→ Aim of the task: Restate the listing below word for word. No picture belongs in the result.

→ Records shown:
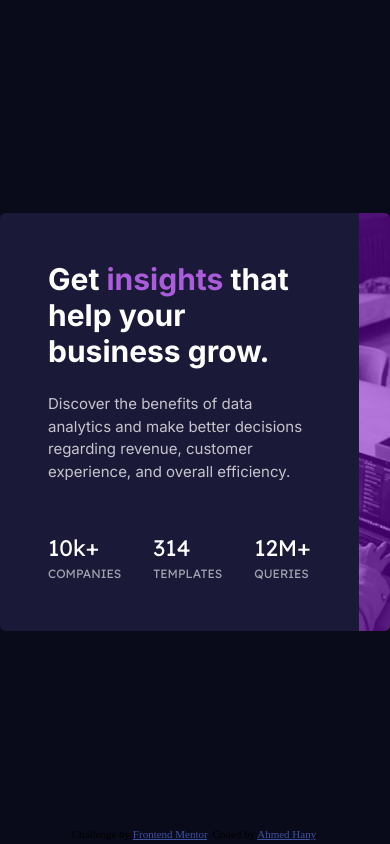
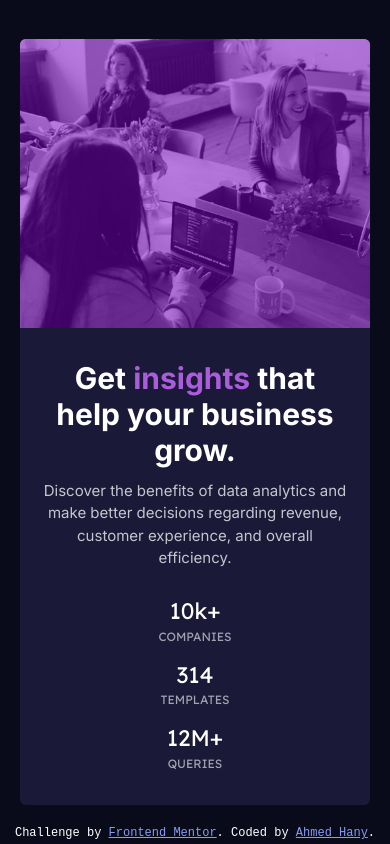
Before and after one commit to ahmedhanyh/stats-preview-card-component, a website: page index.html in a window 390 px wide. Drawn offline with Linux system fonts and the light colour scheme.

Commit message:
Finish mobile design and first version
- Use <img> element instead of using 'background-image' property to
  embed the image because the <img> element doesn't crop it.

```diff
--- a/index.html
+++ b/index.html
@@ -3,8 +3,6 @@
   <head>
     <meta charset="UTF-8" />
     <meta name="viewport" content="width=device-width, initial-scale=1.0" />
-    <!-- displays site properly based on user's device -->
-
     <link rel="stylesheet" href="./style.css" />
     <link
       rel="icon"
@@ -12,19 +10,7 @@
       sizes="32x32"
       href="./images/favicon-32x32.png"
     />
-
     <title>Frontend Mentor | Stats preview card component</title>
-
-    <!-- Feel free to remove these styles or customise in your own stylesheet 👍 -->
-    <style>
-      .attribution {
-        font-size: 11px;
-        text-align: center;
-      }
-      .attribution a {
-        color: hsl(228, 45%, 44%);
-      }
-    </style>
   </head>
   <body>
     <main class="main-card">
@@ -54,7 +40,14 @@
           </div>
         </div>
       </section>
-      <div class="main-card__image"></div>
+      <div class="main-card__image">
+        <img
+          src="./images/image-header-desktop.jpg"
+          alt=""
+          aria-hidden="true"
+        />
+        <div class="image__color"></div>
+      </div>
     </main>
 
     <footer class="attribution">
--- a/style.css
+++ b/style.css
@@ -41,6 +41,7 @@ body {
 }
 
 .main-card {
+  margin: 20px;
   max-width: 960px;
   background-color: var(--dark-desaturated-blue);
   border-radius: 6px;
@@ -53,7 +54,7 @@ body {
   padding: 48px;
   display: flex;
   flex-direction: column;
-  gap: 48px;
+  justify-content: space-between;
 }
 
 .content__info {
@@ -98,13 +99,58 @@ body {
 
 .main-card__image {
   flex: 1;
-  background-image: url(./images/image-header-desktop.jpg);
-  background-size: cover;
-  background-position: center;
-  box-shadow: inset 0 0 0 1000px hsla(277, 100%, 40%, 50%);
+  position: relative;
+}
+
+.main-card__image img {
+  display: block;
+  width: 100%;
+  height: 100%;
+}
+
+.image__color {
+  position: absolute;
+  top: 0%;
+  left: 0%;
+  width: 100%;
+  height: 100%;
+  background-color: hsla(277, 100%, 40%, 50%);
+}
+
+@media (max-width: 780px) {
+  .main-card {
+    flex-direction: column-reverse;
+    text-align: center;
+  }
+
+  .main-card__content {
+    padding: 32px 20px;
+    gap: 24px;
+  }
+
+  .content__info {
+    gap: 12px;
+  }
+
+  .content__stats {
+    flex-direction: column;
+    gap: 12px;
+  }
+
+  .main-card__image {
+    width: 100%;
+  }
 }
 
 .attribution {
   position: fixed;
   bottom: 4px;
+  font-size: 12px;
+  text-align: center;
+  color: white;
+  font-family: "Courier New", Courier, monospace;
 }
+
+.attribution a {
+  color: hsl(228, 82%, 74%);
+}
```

→ Worked solution:
Before and after one commit to ahmedhanyh/stats-preview-card-component, a website: page index.html in a window 390 px wide. Drawn offline with Linux system fonts and the light colour scheme.

Commit message:
Finish mobile design and first version
- Use <img> element instead of using 'background-image' property to
  embed the image because the <img> element doesn't crop it.

```diff
--- a/index.html
+++ b/index.html
@@ -3,8 +3,6 @@
   <head>
     <meta charset="UTF-8" />
     <meta name="viewport" content="width=device-width, initial-scale=1.0" />
-    <!-- displays site properly based on user's device -->
-
     <link rel="stylesheet" href="./style.css" />
     <link
       rel="icon"
@@ -12,19 +10,7 @@
       sizes="32x32"
       href="./images/favicon-32x32.png"
     />
-
     <title>Frontend Mentor | Stats preview card component</title>
-
-    <!-- Feel free to remove these styles or customise in your own stylesheet 👍 -->
-    <style>
-      .attribution {
-        font-size: 11px;
-        text-align: center;
-      }
-      .attribution a {
-        color: hsl(228, 45%, 44%);
-      }
-    </style>
   </head>
   <body>
     <main class="main-card">
@@ -54,7 +40,14 @@
           </div>
         </div>
       </section>
-      <div class="main-card__image"></div>
+      <div class="main-card__image">
+        <img
+          src="./images/image-header-desktop.jpg"
+          alt=""
+          aria-hidden="true"
+        />
+        <div class="image__color"></div>
+      </div>
     </main>
 
     <footer class="attribution">
--- a/style.css
+++ b/style.css
@@ -41,6 +41,7 @@ body {
 }
 
 .main-card {
+  margin: 20px;
   max-width: 960px;
   background-color: var(--dark-desaturated-blue);
   border-radius: 6px;
@@ -53,7 +54,7 @@ body {
   padding: 48px;
   display: flex;
   flex-direction: column;
-  gap: 48px;
+  justify-content: space-between;
 }
 
 .content__info {
@@ -98,13 +99,58 @@ body {
 
 .main-card__image {
   flex: 1;
-  background-image: url(./images/image-header-desktop.jpg);
-  background-size: cover;
-  background-position: center;
-  box-shadow: inset 0 0 0 1000px hsla(277, 100%, 40%, 50%);
+  position: relative;
+}
+
+.main-card__image img {
+  display: block;
+  width: 100%;
+  height: 100%;
+}
+
+.image__color {
+  position: absolute;
+  top: 0%;
+  left: 0%;
+  width: 100%;
+  height: 100%;
+  background-color: hsla(277, 100%, 40%, 50%);
+}
+
+@media (max-width: 780px) {
+  .main-card {
+    flex-direction: column-reverse;
+    text-align: center;
+  }
+
+  .main-card__content {
+    padding: 32px 20px;
+    gap: 24px;
+  }
+
+  .content__info {
+    gap: 12px;
+  }
+
+  .content__stats {
+    flex-direction: column;
+    gap: 12px;
+  }
+
+  .main-card__image {
+    width: 100%;
+  }
 }
 
 .attribution {
   position: fixed;
   bottom: 4px;
+  font-size: 12px;
+  text-align: center;
+  color: white;
+  font-family: "Courier New", Courier, monospace;
 }
+
+.attribution a {
+  color: hsl(228, 82%, 74%);
+}
```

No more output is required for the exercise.